Service in the Marine Corps ends with retirement or discharge. The regulations set out various types of military discharge, including three varieties of administrative discharge: "other than honorable," "general under honorable," and "honorable." There could be one or several reasons for this action, which may or may not leave a blemish on your military record. It all depends on the characterization of your discharge by the authorities.
Cause of Action
The Marine Corps, and other branches of the military, may terminate the service of any member whose conduct, or physical or mental condition, demonstrates unfitness for service. The cause of this action may be a violation of regulations, failure to pass a drug or alcohol screen, dereliction of duty, disobeying orders or failure to meet physical fitness or weight requirements. A Marine may also be discharged for a personal or family hardship, or simply for the good of the service.
Other Than Honorable
Of the three different characterizations for administrative discharge, "other than honorable" discharge is the most serious. An OTH means you lose the ordinary rights and benefits of military veterans, including eligibility for GI Bill benefits and Veterans Administration benefits, as well as pension benefits from the Marine Corps.
General Under Honorable
In the middle range of administrative discharges is the "general under honorable" condition. When it places you in this category, the Marine Corps is claiming you have served with honor in general but have a negative mark on your service record. An example might be a pattern of absenteeism, or an incident involving drugs or alcohol.
If the Marine Corps grants an honorable discharge, you have met the basic service requirements. This is the characterization that will allow you to leave the Marines with full benefits, as well as a positive mark on your record that will encourage potential employers in civilian spheres such as law enforcement.
Due Process Hearing
You have the right to contest an administrative discharge, and its characterization of your service, at a board hearing. You may be represented by an attorney and will have the opportunity to testify before a panel of three Marine officers, and produce evidence that the disqualifying condition or act should not apply in your case. The panel may uphold the decision or recommend the discharge be suspended for further action; or may change the characterization of your discharge.
- Creatas/Creatas/Getty Images
- License & DEA Requirements for Nurse Practitioners
- Interview Questions for a Curator
- How to Find a Summer Job Working at a Hotel
- The Best Ways to Study for the Skills Test for CNA
- Are Past Job Duties Written in Past Tense?

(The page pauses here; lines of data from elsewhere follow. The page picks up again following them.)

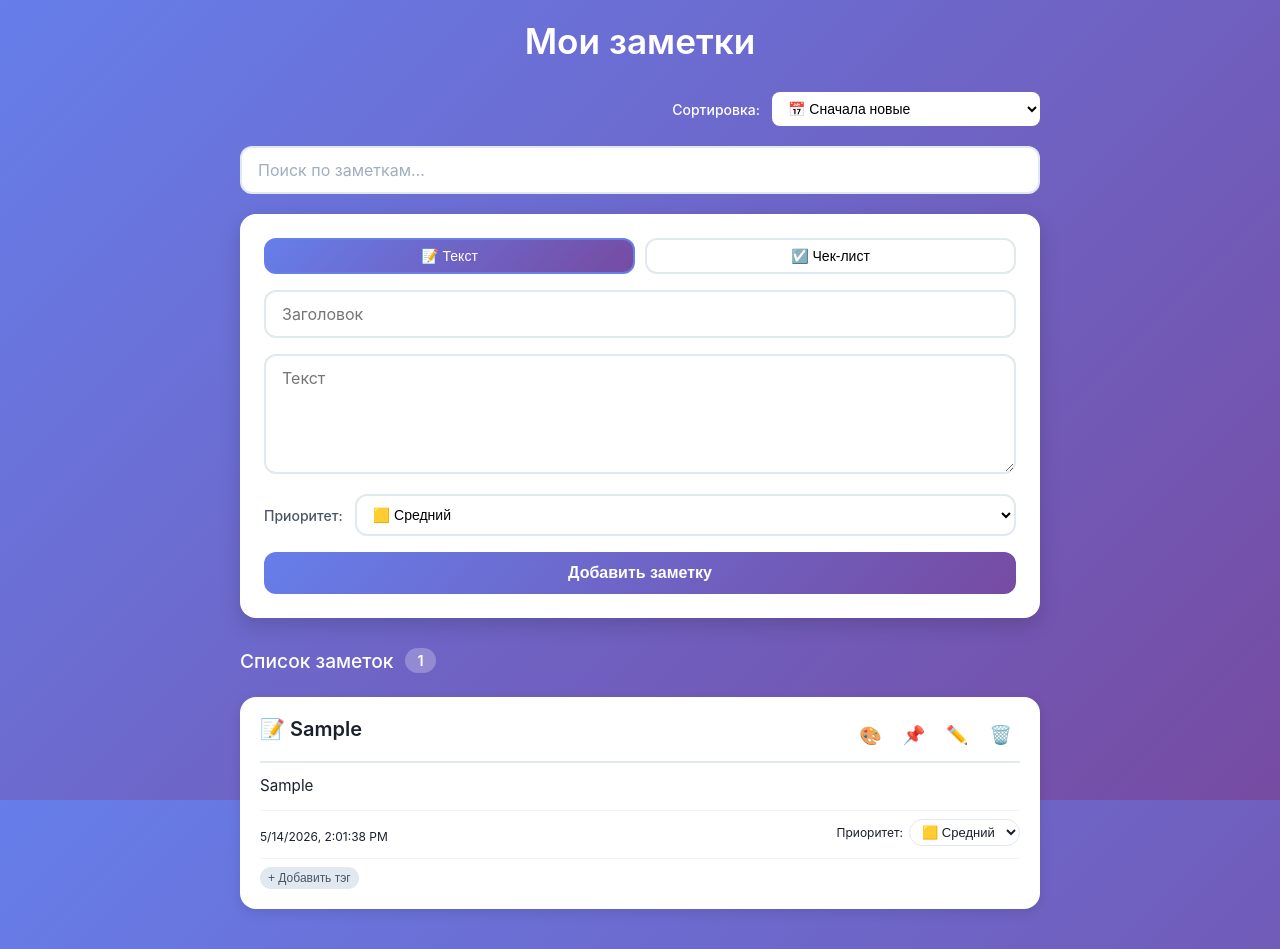
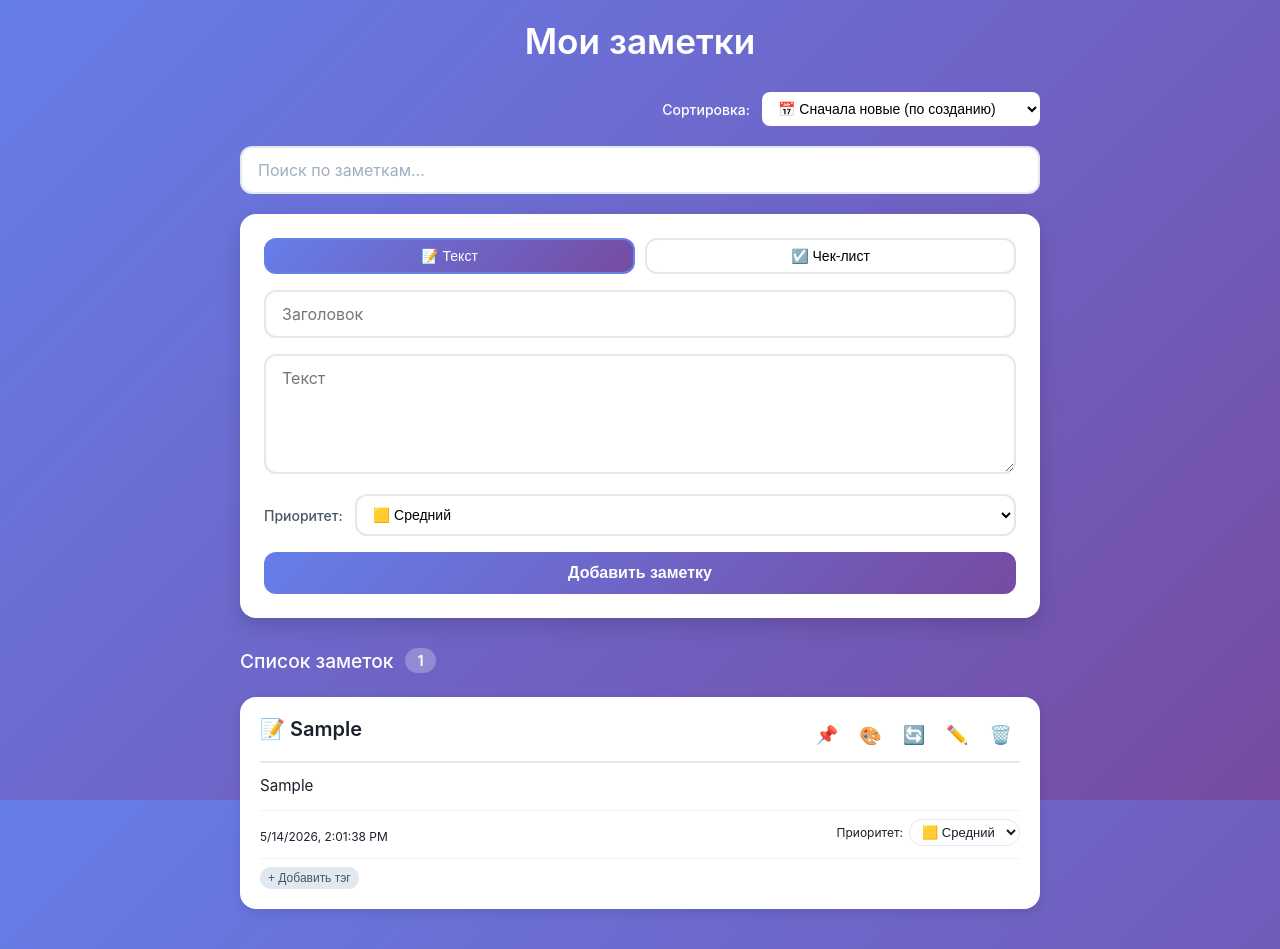
Before and after one commit to ilyar07/notes_site, a React (Vite) app in the folder notes_site/: page / in a window 1280 px wide. Both pictures are taken after typing "Sample", "Sample" into the empty fields and a click on the button "Добавить заметку". Built offline with nearby package versions, Linux system fonts and the light colour scheme.

Commit message:
добавлена функция дублирования заметок и новые виды сортировок по алфавиту и по дате изменения

```diff
--- a/notes_site/src/App.jsx
+++ b/notes_site/src/App.jsx
@@ -36,7 +36,7 @@ function App() {
 
 
 
-    // ----------общие методы для создания, удаления заметок, закрепления заметок, изменения цвета и смены приоритета-----------
+    // ----общие методы для создания, удаления заметок, закрепления заметок, изменения цвета, смены приоритета, дублирования------
 
 
     //сбросить форму ввода
@@ -118,6 +118,32 @@ function App() {
         }
     }
 
+    // метод для дублирования заметки
+    const handleDuplicateNote = (id, noteType) => {
+        if (noteType === 'text') {
+            const originalNote = notes.find(n => n.id === id);
+            if (originalNote) {
+                const duplicatedNote = {
+                    ...originalNote,
+                    id: Date.now(),
+                    title: `${originalNote.title} (копия)`,
+                    createdAt: new Date().toLocaleString()
+                };
+                setNotes([duplicatedNote, ...notes]);
+            }
+        } else {
+            const originalChecklist = checklists.find(c => c.id === id);
+            if (originalChecklist) {
+                const duplicatedChecklist = {
+                    ...originalChecklist,
+                    id: Date.now(),
+                    title: `${originalChecklist.title} (копия)`,
+                    createdAt: new Date().toLocaleString()
+                };
+                setChecklists([duplicatedChecklist, ...checklists]);
+            }
+        }
+    };
 
     //------------------------------------методы для удаления и добавления тэгов--------------------------------------
 
@@ -274,14 +300,45 @@ function App() {
             if (!a.pinned && b.pinned) return 1;
 
             // потом по выбранной сортировке
+
+            // по приоритету
             if (sortBy === 'priority-high') {
                 return (priorityOrder[b.priority || 'medium'] || 0) - (priorityOrder[a.priority || 'medium'] || 0);
             } else if (sortBy === 'priority-low') {
                 return (priorityOrder[a.priority || 'medium'] || 0) - (priorityOrder[b.priority || 'medium'] || 0);
+            // по дате создания
             } else if (sortBy === 'date-desc') {
                 return b.id - a.id;
             } else if (sortBy === 'date-asc') {
                 return a.id - b.id;
+            // по дате изменения
+            } else if (sortBy === 'updated-desc') {
+                const parseDate = (dateStr) => {
+                    if (!dateStr) return new Date(0);
+                    const [datePart, timePart] = dateStr.split(', ');
+                    const [day, month, year] = datePart.split('.');
+                    const [hours, minutes, seconds] = timePart.split(':');
+                    return new Date(year, month - 1, day, hours, minutes, seconds);
+                };
+                const dateA = a.updatedAt ? parseDate(a.updatedAt) : parseDate(a.createdAt);
+                const dateB = b.updatedAt ? parseDate(b.updatedAt) : parseDate(b.createdAt);
+                return dateB - dateA;
+            } else if (sortBy === 'updated-asc') {
+                const parseDate = (dateStr) => {
+                    if (!dateStr) return new Date(0);
+                    const [datePart, timePart] = dateStr.split(', ');
+                    const [day, month, year] = datePart.split('.');
+                    const [hours, minutes, seconds] = timePart.split(':');
+                    return new Date(year, month - 1, day, hours, minutes, seconds);
+                };
+                const dateA = a.updatedAt ? parseDate(a.updatedAt) : parseDate(a.createdAt);
+                const dateB = b.updatedAt ? parseDate(b.updatedAt) : parseDate(b.createdAt);
+                return dateA - dateB;
+            // по алфавиту
+            } else if (sortBy === 'alpha-asc') {
+                return (a.title || '').localeCompare(b.title || '', 'ru');
+            } else if (sortBy === 'alpha-desc') {
+                return (b.title || '').localeCompare(a.title || '', 'ru');
             }
             return b.id - a.id;
         });
@@ -303,8 +360,12 @@ function App() {
                     onChange={(e) => setSortBy(e.target.value)}
                     className="sort-select"
                 >
-                    <option value="date-desc">📅 Сначала новые</option>
-                    <option value="date-asc">📅 Сначала старые</option>
+                    <option value="date-desc">📅 Сначала новые (по созданию)</option>
+                    <option value="date-asc">📅 Сначала старые (по созданию)</option>
+                    <option value="updated-desc">🕐 Сначала новые (по изменению)</option>
+                    <option value="updated-asc">🕐 Сначала старые (по изменению)</option>
+                    <option value="alpha-asc">🔤 По алфавиту (А → Я)</option>
+                    <option value="alpha-desc">🔤 По алфавиту (Я → А)</option>
                     <option value="priority-high">🟥 Приоритет (высокий → низкий)</option>
                     <option value="priority-low">🟩 Приоритет (низкий → высокий)</option>
                 </select>
@@ -345,6 +406,7 @@ function App() {
                         note={note}
                         onDelete={handleDeleteNote}
                         onEdit={handleStartUpdate}
+                        onDuplicate={handleDuplicateNote}
 
                         onToggleTask={handleToggleTask}
                         onAddTask={handleAddTask}
--- a/notes_site/src/components/NoteCard.jsx
+++ b/notes_site/src/components/NoteCard.jsx
@@ -6,6 +6,7 @@ function NoteCard({
     note,
     onEdit,
     onDelete,
+    onDuplicate,
 
     onToggleTask,
     onAddTask,
@@ -65,8 +66,16 @@ function NoteCard({
                     {note.title || 'Без заголовка'}
                 </h3>
 
-                {/*кнопки удалить, редактировать, запинить и выбрать цвет*/}
+                {/*кнопки удалить, редактировать, запинить, выбрать цвет, дублировать*/}
                 <div className='note-card__actions'>
+
+                    <button
+                        onClick={() => onTogglePin(note.id, note.type)}
+                        className={`note-card__pin ${note.pinned ? 'note-card__pin--active' : ''}`}
+                        title={note.pinned ? 'Открепить' : 'Закрепить'}
+                    >
+                        📌
+                    </button>
 
                     <label className="color-picker-label" title="Выбрать цвет">
                         <input
@@ -79,11 +88,11 @@ function NoteCard({
                     </label>
 
                     <button
-                        onClick={() => onTogglePin(note.id, note.type)}
-                        className={`note-card__pin ${note.pinned ? 'note-card__pin--active' : ''}`}
-                        title={note.pinned ? 'Открепить' : 'Закрепить'}
+                        onClick={() => onDuplicate(note.id, note.type)}
+                        className="note-card__duplicate"
+                        title="Дублировать"
                     >
-                        📌
+                        🔄
                     </button>
 
                     <button
--- a/notes_site/src/styles/NoteCard.css
+++ b/notes_site/src/styles/NoteCard.css
@@ -292,3 +292,28 @@
     .note-card__tag-cancel-btn:active {
         transform: scale(0.95);
     }
+
+.note-card__duplicate {
+    background: none;
+    border: none;
+    font-size: 18px;
+    cursor: pointer;
+    padding: 5px 8px;
+    border-radius: 8px;
+    transition: all 0.2s ease;
+    color: #718096;
+    display: inline-flex;
+    align-items: center;
+    justify-content: center;
+    min-width: 36px;
+    height: 36px;
+}
+
+    .note-card__duplicate:hover {
+        background: #e2e8f0;
+        transform: scale(1.1);
+    }
+
+    .note-card__duplicate:active {
+        transform: scale(0.95);
+    }
```
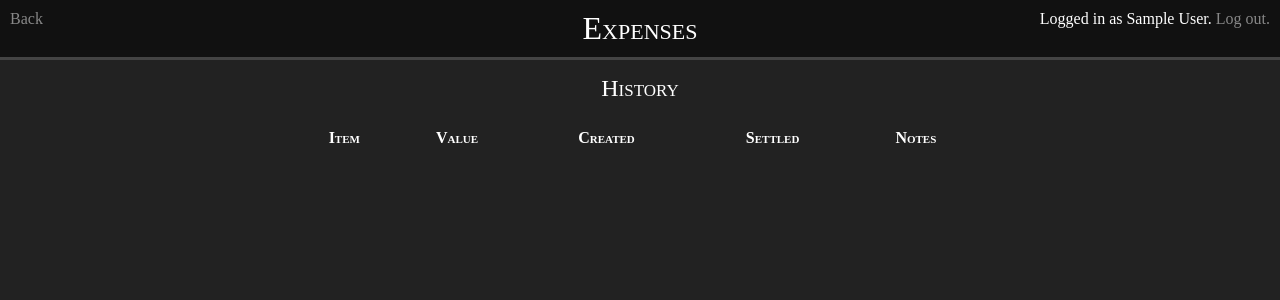
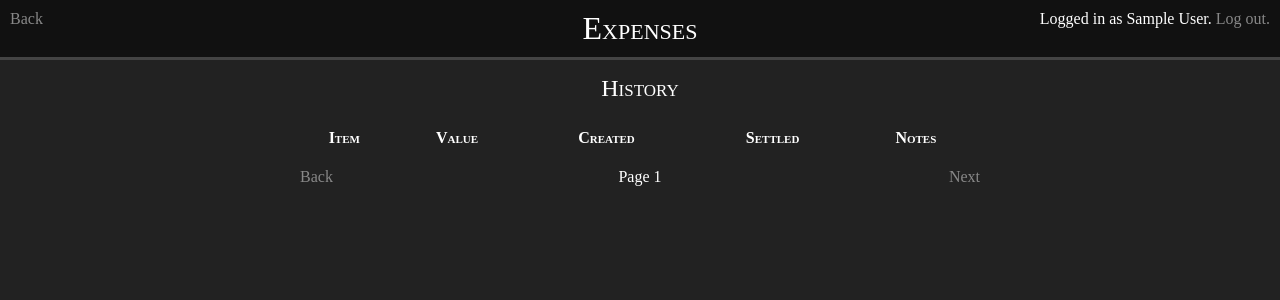
Before and after one commit to spurll/expense, a Flask app: page /history in a window 1280 px wide. Shown: the top 300 px of the page. Run offline with Flask 2, Linux system fonts and the light colour scheme; a user stored in the database is signed in; tables that the repository leaves empty hold one stand-in row (values such as "Sample post"); data that the repository does not hold is empty; parts of the project's set-up code (start-up, migrations or seed data) failed here and were passed over.

Commit message:
Add pagination to history page

```diff
--- a/expense/controller.py
+++ b/expense/controller.py
@@ -10,6 +10,7 @@ STRPTIME_FORMAT = app.config.get('DATE_FORMAT', '%Y-%m-%d')
 DATE_FORMAT = '{:' + STRPTIME_FORMAT + '}'
 CSV_COLUMNS = ['blank', 'name', 'value', 'created', 'settled', 'note']
 LOCAL_CURRENCY = app.config.get('LOCAL_CURRENCY', 'USD')
+PAGE_SIZE = app.config.get('PAGE_SIZE', 100)
 
 
 def current_table(user):
@@ -41,7 +42,7 @@ def future_table(user):
     ]
 
 
-def historical_table(user):
+def historical_table(user, page=1):
     return [
         [
             e.id,
@@ -52,7 +53,7 @@ def historical_table(user):
             DATE_FORMAT.format(e.settled),
             e.note
         ]
-        for e in user.history
+        for e in user.history.limit(PAGE_SIZE).offset(page * PAGE_SIZE)
     ]
 
 
--- a/expense/static/style.css
+++ b/expense/static/style.css
@@ -66,6 +66,29 @@ tfoot { font-weight: bold; font-variant: small-caps; }
 	width: calc(20% - 20px);
 	float: right;
 	text-align: right;
+	padding: 10px;
+}
+
+#footer {
+	width: 100%;
+}
+
+#previous-page {
+	width: calc(30% - 20px);
+	float: left;
+	text-align: left;
+	padding: 10px;
+}
+
+#next-page {
+	width: calc(30% - 20px);
+	float: right;
+	text-align: right;
+	padding: 10px;
+}
+
+#current-page {
+	text-align: center;
 	padding: 10px;
 }
 
--- a/expense/templates/history.html
+++ b/expense/templates/history.html
@@ -5,6 +5,8 @@ $IMG_CHECK = "{{url_for('static', filename='check.png')}}";
 $IMG_BACK = "{{url_for('static', filename='back.png')}}";
 $IMG_EDIT = "{{url_for('static', filename='edit.png')}}";
 $IMG_DELETE = "{{url_for('static', filename='x.png')}}";
+
+window.page = 1;
 
 function sendBack(id) {
 	{% if use_loading_gif %}
@@ -117,7 +119,7 @@ function removeHistory(id) {
 }
 
 function loadHistory() {
-	$.getJSON("{{url_for('load_table')}}", {table: 'history'}, function(result) {
+	$.getJSON("{{url_for('load_table')}}", {table: 'history', page: window.page}, function(result) {
 		if (result.error) {
 			alert(result.error);
 		}
@@ -149,11 +151,31 @@ function loadHistory() {
 	});
 }
 
+function previous() {
+	if (window.page > 1) {
+		window.page--;
+		loadHistory();
+		$('#current-page').text('Page ' + window.page);
+	}
+	return false;
+}
+
+function next() {
+	window.page++;
+	loadHistory();
+	$('#current-page').text('Page ' + window.page);
+	return false;
+}
+
 $(document).ready(function() {
 	{% if use_loading_gif %}
 	// Replace table content with loading GIF.
 	$('#loading').fadeIn('slow');
 	{% endif %}
+
+	$('#previous-page > a').on('click', previous);
+	$('#next-page > a').on('click', next);
+	$('#current-page').text('Page ' + window.page);
 
 	loadHistory();
 });
@@ -183,4 +205,10 @@ $(document).ready(function() {
 	<tbody></tbody>
 </table>
 
+<div id="footer">
+	<div id="previous-page"><a href="#">Back</a></div>
+	<div id="next-page"><a href="#">Next</a></div>
+	<div id="current-page"></div>
+</div>
+
 {% endblock %}
--- a/expense/views.py
+++ b/expense/views.py
@@ -1,5 +1,6 @@
 from flask import render_template, jsonify, redirect, session, url_for, request
 from flask_login import login_user, logout_user, current_user, login_required
+from functools import partial
 import ldap3
 
 from expense import app, db, lm
@@ -103,7 +104,7 @@ def load_table():
     elif table == 'future':
         fn = future_table
     elif table == 'history':
-        fn = historical_table
+        fn = partial(historical_table, page=int(request.args.get('page', '1')))
 
     if fn:
         try:
--- a/sample_config.py
+++ b/sample_config.py
@@ -24,3 +24,4 @@ LOCAL_SYMBOL = '$'
 FRACTIONS_PER_UNIT = 100    # Number of cents in a dollar (or local equivalent)
 LOADING_GIF = True
 DATE_FORMAT = '%Y-%m-%d'
+PAGE_SIZE = 100
```
Also changed, not shown: readme.md.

- How to Put "Handle With Confidentiality" on a Resume
- Social Work Interview Tips
- CVICU RN Job Descriptions
- Job Description for a Diving Instructor
- How to Fill Out an Application With Only Temporary Positions